Facebook has publicly stated that organic reach on its pages for businesses and publications will decline as time goes on. For many large publishers, organic reach has been approaching 1% for a long time (that is, the number of people who see a post from a Facebook page on their personal News Feed is 1% of the people who Like that page).
Now comes a new report from Kurt Gessler at the Chicago Tribune that illustrates just how far organic reach has dropped:
Starting in January of this year, we at the Chicago Tribune started to anecdotally see a fairly significant change in our post reach.

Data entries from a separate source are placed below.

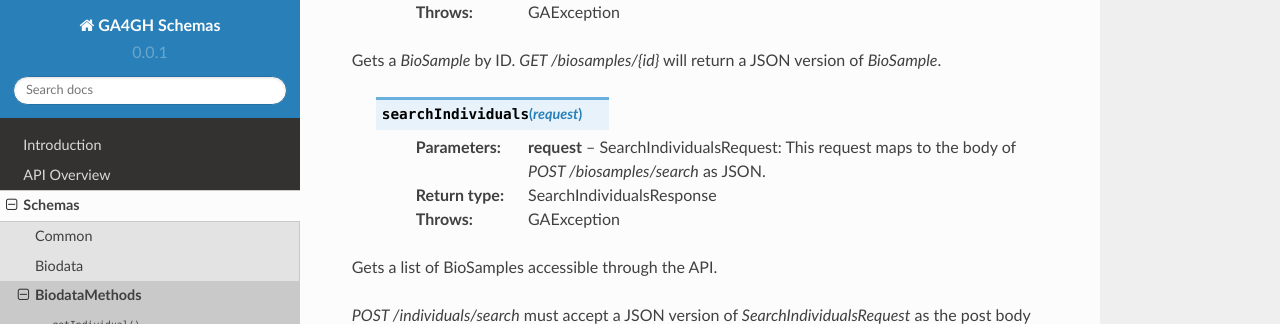
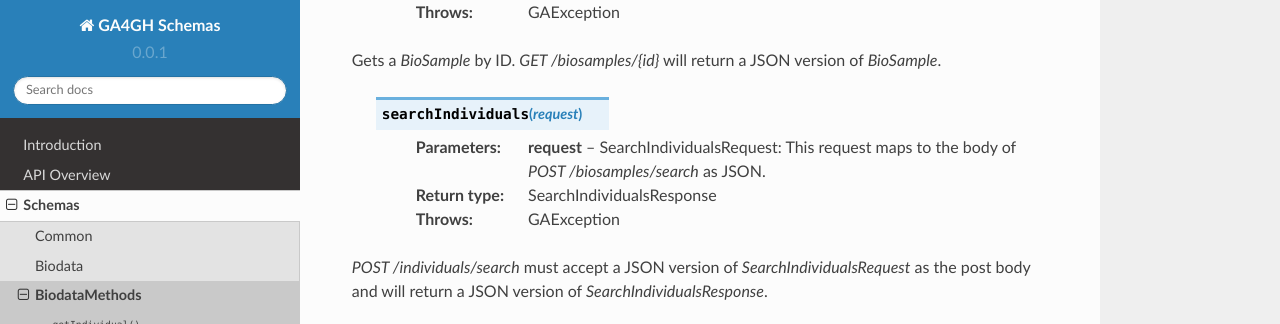
Before and after one commit to ga4gh/ga4gh-schemas, a Sphinx documentation site: the page built from doc/source/schemas/biodatamethods.rst, in a window 1280 px wide and 900 px high, scrolled down 708 px, cut to the strip 0-324 px from the top of the window. Built offline with Sphinx 7.4.7 and the Read the Docs theme 2.0.0, drawn with Linux system fonts in a browser that asks for light colours; some of the changed lines change nothing that is shown.

Commit message:
Remove extraneous comment

```diff
--- a/doc/source/schemas/biodatamethods.rst
+++ b/doc/source/schemas/biodatamethods.rst
@@ -36,8 +36,6 @@ Gets a `BioSample` by ID.
   :param request: SearchIndividualsRequest: This request maps to the body of `POST /biosamples/search` as JSON.
   :return type: SearchIndividualsResponse
   :throws: GAException
-
-Gets a list of BioSamples accessible through the API.
 
 `POST /individuals/search` must accept a JSON version of
 `SearchIndividualsRequest` as the post body and will return a JSON version
@@ -173,13 +171,16 @@ of `SearchIndividualsResponse`.
 .. avro:record:: Experiment
 
   :field id:
-    The experiment UUID. This is globally unique.
+    The experiment's :ref:`id <apidesign_object_ids>`. This is unique in the
+      context of the server instance.
   :type id: string
   :field name:
-    The name of the experiment.
+    The experiment's :ref:`name <apidesign_object_names>`. This is a label or
+      symbolic identifier for the experiment.
   :type name: null|string
   :field description:
-    A description of the experiment.
+    The experiment's description. This attribute contains human readable text.
+      The "description" attributes should not contain any structured data.
   :type description: null|string
   :field createDateTime:
     The time at which this record was created.
@@ -231,7 +232,7 @@ of `SearchIndividualsResponse`.
     A map of additional experiment information.
   :type info: map<array<string>>
 
-  An experimental preparation of a sample.
+  An experimental preparation of a BioSample.
 
 .. avro:record:: Dataset
 
@@ -310,7 +311,7 @@ of `SearchIndividualsResponse`.
   :field species:
     For a representation of an NCBI Taxon ID as an OntologyTerm, see
         NCBITaxon Ontology
-          http://www.obofoundry.org/wiki/index.php/NCBITaxon:Main_Page
+          http://www.obofoundry.org/ontology/ncbitaxon.html
         For example, 'Homo sapiens' has the ID 9606. The NCBITaxon ontology ID for
         this is NCBITaxon:9606, which has the URI
         http://purl.obolibrary.org/obo/NCBITaxon_9606
@@ -342,14 +343,14 @@ of `SearchIndividualsResponse`.
        The "description" attributes should not contain any structured data.
   :type description: null|string
   :field disease:
-    Disease annotation of the sample.
+    OntologyTerm describing the primary disease associated with this BioSample.
   :type disease: null|OntologyTerm
   :field createDateTime:
-    The :ref:`ISO 8601<metadata_date_time> time at which this BioSample record
+    The :ref:`ISO 8601<metadata_date_time>` time at which this BioSample record
        was created.
   :type createDateTime: string
   :field updateDateTime:
-    The :ref:`ISO 8601<metadata_date_time> time at which this BioSample record was updated.
+    The :ref:`ISO 8601<metadata_date_time>` time at which this BioSample record was updated.
   :type updateDateTime: string
   :field individualId:
     The individual this biosample was derived from.
@@ -387,7 +388,7 @@ of `SearchIndividualsResponse`.
       `nextPageToken` from the previous response.
   :type pageToken: null|string
 
-  This request maps to the body of `POST /biosamples/search` as JSON.
+  This request maps to the body of `POST /individuals/search` as JSON.
 
 .. avro:record:: SearchIndividualsResponse
 
```
Also changed, not shown: 1 other file.
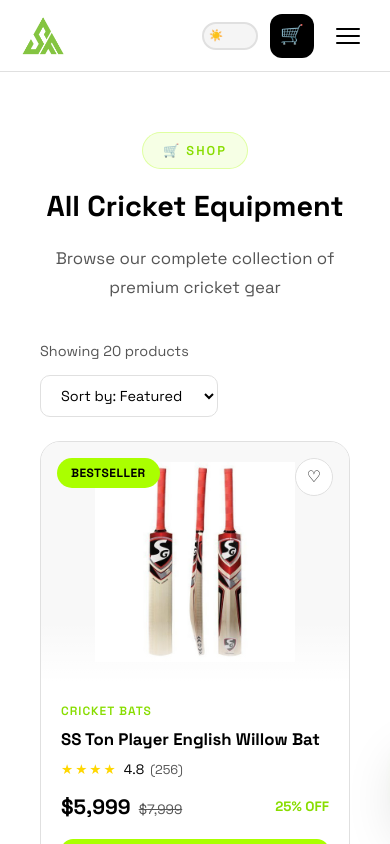
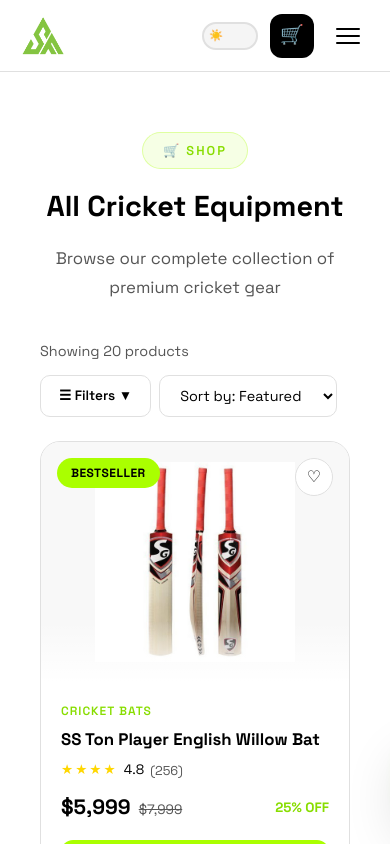
Before and after one commit to sportsFS/sports-folio, a React (Vite) app: page / in a window 390 px wide. Both pictures are taken after a click on the button "🛒 SHOP NOW". Shown: the top 844 px of the page. Built offline with nearby package versions, Linux system fonts and the light colour scheme.

Commit message:
Mobile: collapsible filter button in toolbar

```diff
--- a/src/pages/ShopPage.tsx
+++ b/src/pages/ShopPage.tsx
@@ -10,6 +10,7 @@
   const [category, setCategory] = useState('all');
   const [maxPrice, setMaxPrice] = useState(15000);
   const [sort, setSort] = useState<SortType>('default');
+  const [showFilters, setShowFilters] = useState(false);
 
   // Trigger scroll reveals
   useEffect(() => {
@@ -125,6 +126,21 @@
               <div style={{ fontSize: '0.9rem', color: 'var(--text-secondary)' }}>
                 Showing {loaded ? filtered.length : '...'} products
               </div>
+              <div style={{ display: 'flex', alignItems: 'center', gap: 8 }}>
+                <button
+                  className="mobile-filter-btn"
+                  onClick={() => setShowFilters(s => !s)}
+                  style={{
+                    padding: '10px 18px', fontSize: '0.85rem', fontWeight: 600,
+                    background: showFilters ? 'var(--neon)' : 'var(--card-bg)',
+                    color: showFilters ? 'var(--black)' : 'var(--text)',
+                    border: '1px solid var(--card-border)', borderRadius: 10,
+                    cursor: 'pointer', fontFamily: 'Space Grotesk, sans-serif',
+                    display: 'none', alignItems: 'center', gap: 6, whiteSpace: 'nowrap',
+                  }}
+                >
+                  ☰ Filters {showFilters ? '▲' : '▼'}
+                </button>
                 <select value={sort} onChange={e => setSort(e.target.value as SortType)}>
                   <option value="default">Sort by: Featured</option>
                   <option value="low">Price: Low to High</option>
@@ -132,6 +148,43 @@
                   <option value="name">Name: A to Z</option>
                 </select>
               </div>
+            </div>
+            {showFilters && (
+              <div className="mobile-filter-panel" style={{
+                background: 'var(--card-bg)', border: '1px solid var(--card-border)',
+                borderRadius: 16, padding: 24, marginBottom: 24,
+              }}>
+                <div style={{ fontWeight: 700, fontSize: '0.95rem', marginBottom: 16, display: 'flex', alignItems: 'center', gap: 8, color: 'var(--text)' }}>
+                  📂 Categories
+                </div>
+                {filterOptions.map(opt => (
+                  <div
+                    key={opt.value}
+                    className={`filter-option ${category === opt.value ? 'active' : ''}`}
+                    onClick={() => { setCategory(opt.value); setShowFilters(false); }}
+                  >
+                    <div className="filter-checkbox">✓</div>
+                    <span style={{ flex: 1, fontSize: '0.9rem', color: 'var(--text)' }}>{opt.label}</span>
+                    <span style={{ fontSize: '0.8rem', color: 'var(--text-secondary)' }}>{opt.count}</span>
+                  </div>
+                ))}
+                <div style={{ fontWeight: 700, fontSize: '0.95rem', marginTop: 20, marginBottom: 16, color: 'var(--text)' }}>💰 Price Range</div>
+                <input type="range" min={0} max={15000} value={maxPrice} onChange={e => setMaxPrice(Number(e.target.value))} style={{ width: '100%' }} />
+                <div style={{ display: 'flex', justifyContent: 'space-between', marginTop: 8, fontSize: '0.85rem', color: 'var(--text-secondary)' }}>
+                  <span>$0</span>
+                  <span>${maxPrice.toLocaleString('en-US')}</span>
+                </div>
+                <div style={{ fontWeight: 700, fontSize: '0.95rem', marginTop: 20, marginBottom: 16, color: 'var(--text)' }}>⭐ Rating</div>
+                {['4★ & above', '3★ & above'].map(r => <RatingFilter key={r} label={r} />)}
+                <button
+                  className="btn-neon"
+                  style={{ width: '100%', marginTop: 20 }}
+                  onClick={() => { setCategory('all'); setMaxPrice(15000); setSort('default'); setShowFilters(false); }}
+                >
+                  CLEAR ALL FILTERS
+                </button>
+              </div>
+            )}
 
             {/* Grid */}
             <div style={{ display: 'grid', gridTemplateColumns: 'repeat(auto-fill, minmax(260px, 1fr))', gap: 24 }}>
@@ -153,9 +206,11 @@
       </section>
       <style>{`
         @media (max-width: 768px) {
-          .shop-layout-responsive { flex-direction: column !important; }
-          .shop-sidebar-responsive { width: 100% !important; position: static !important; order: 1 !important; }
-          .shop-layout-responsive > div:last-child { order: 0 !important; }
+          .shop-sidebar-responsive { display: none !important; }
+          .mobile-filter-btn { display: inline-flex !important; }
+        }
+        @media (min-width: 769px) {
+          .mobile-filter-panel { display: none !important; }
         }
       `}</style>
     </div>
```
Lines whose indentation alone changed are shown as unchanged.
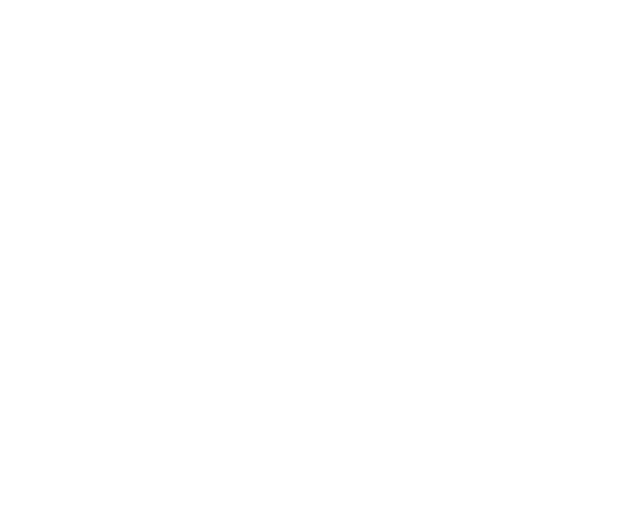
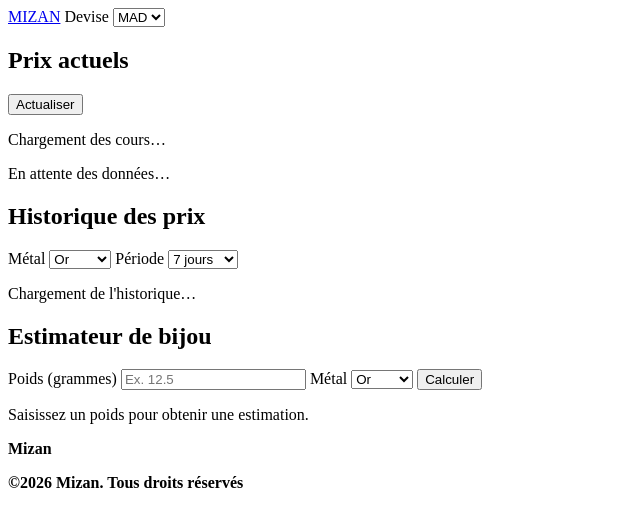
Before and after one commit to Najib-Taa/Mizan, a plain HTML site: page index.html in a window 1280 px wide. Shown: the whole page, without its empty margins (0-640 px from the left). Drawn offline with Linux system fonts and the light colour scheme.

Commit message:
Add homepage structure

```diff
--- a/index.html
+++ b/index.html
@@ -1 +1,97 @@
 <!-- Structure de base de la façade -->
+
+<!doctype html>
+<html lang="fr">
+<head>
+  <meta charset="UTF-8">
+  <meta name="viewport" content="width=device-width, initial-scale=1.0">
+  <meta name="description" content="Consultez les cours de l'or et de l'argent et estimez la valeur d'un bijou.">
+  <title>Mizan</title>
+  <link rel="stylesheet" href="css/style.css">
+  <script type="module" src="js/main.js"></script>
+</head>
+<body>
+  <header class="site-header">
+    <a class="brand" href="index.html">MIZAN</a>
+
+    <label class="currency-control" for="currency-select">
+      Devise
+      <select id="currency-select">
+        <option value="MAD">MAD</option>
+        <option value="USD">USD</option>
+        <option value="EUR">EUR</option>
+      </select>
+    </label>
+  </header>
+
+  <main class="container">
+    <section class="section" aria-labelledby="prices-title">
+      <div class="section-heading">
+        <h1 id="prices-title">Prix actuels</h1>
+        <button id="refresh-button" class="button" type="button">Actualiser</button>
+      </div>
+
+      <p id="status-message" class="status" role="status">Chargement des cours…</p>
+      <p id="updated-at" class="updated-at">En attente des données…</p>
+      <div id="price-cards" class="price-grid"></div>
+      <button id="retry-button" class="button" type="button" hidden>Réessayer</button>
+    </section>
+
+    <section class="section" aria-labelledby="history-title">
+      <div class="section-heading">
+        <h2 id="history-title">Historique des prix</h2>
+
+        <div class="history-controls">
+          <label for="history-metal">
+            Métal
+            <select id="history-metal">
+              <option value="gold">Or</option>
+              <option value="silver">Argent</option>
+            </select>
+          </label>
+
+          <label for="history-period">
+            Période
+            <select id="history-period">
+              <option value="7">7 jours</option>
+              <option value="30">30 jours</option>
+            </select>
+          </label>
+        </div>
+      </div>
+
+      <p id="history-status" class="status" role="status">Chargement de l'historique…</p>
+      <div id="history-chart" class="chart" aria-label="Graphique historique des prix"></div>
+    </section>
+
+    <section class="section calculator-section" aria-labelledby="calculator-title">
+      <h2 id="calculator-title">Estimateur de bijou</h2>
+
+      <form id="calculator-form" class="calculator-form" novalidate>
+        <label for="weight-input">
+          Poids (grammes)
+          <input id="weight-input" name="weight" type="number" min="0" step="any" placeholder="Ex. 12.5" required>
+        </label>
+
+        <label for="calculator-metal">
+          Métal
+          <select id="calculator-metal" name="metal">
+            <option value="gold">Or</option>
+            <option value="silver">Argent</option>
+          </select>
+        </label>
+
+        <button class="button button-dark" type="submit">Calculer</button>
+      </form>
+
+      <p id="calculator-error" class="field-error" role="alert"></p>
+      <p id="calculator-result" class="calculator-result" aria-live="polite">Saisissez un poids pour obtenir une estimation.</p>
+    </section>
+  </main>
+
+  <footer class="site-footer">
+    <p id="footer-titre"><b>Mizan</b></p>
+    <p><b>&copy;2026 Mizan. Tous droits réservés</b></p>
+  </footer>
+</body>
+</html>
```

We weren’t seeing a huge difference in post consumption or daily average reach, but we were just seeing more misses than hits. At the Tribune, we have a fairly stable and predictable audience. We had around a half million fans at the end of March and have seen slow but steady growth in the last year. Most Facebook posts fell into the 25,000 to 50,000 reach range — with a few big successes and few spectacular failures each day, usually based on the quality of the content or the quality and creativity of the share.
But starting earlier this year, we started to see far more misses. And not reaches in the low 20,000’s but 4,000 reach or 6,000 reach. Digital Editor Randi Shaffer was one of the first to notice […]
In December of 2016, we had only 8 posts with 10,000 reach or less. In January of 2017, that had grown to 80. In February, 159. And in March, a ridiculous 242 posts were seen by fewer than 10,000 people. And while late 2016 saw record lows in that lowest quartile, that 242 is far above any prior month in our dataset. And we were seeing a steady decrease in that 25,001 to 50,000 quartile. That had gone from 248 in January 2016 to 141 in March 2017.
What did this mean? In baseball terms, we were hitting far fewer doubles and we were striking out 1 every 3 times at the plate. Four months earlier, we struck out 1 of every 90 at-bats.
Gessler speculates on reasons for this change, the most plausible of which is Facebook’s algorithm. Usage of Facebook’s app as a whole could be declining, but it seems unlikely based on mobile usage statistics.
Either way, it’s a difficult time to rely on Facebook if you’re a publisher. According to a recent report from The Verge, Facebook’s Instant Articles experiment seems to not be panning out as they’d hoped, from a subscription/revenue perspective.
Media has always been a side interest for Facebook, and not essential to its core function. But I hope for the sake of a well-informed citizenry that they continue tweaking their algorithms to surface content, including news, that is relevant, interesting, and true for all users.
See also: Why Facebook’s tips for spotting fake news don’t really work very well.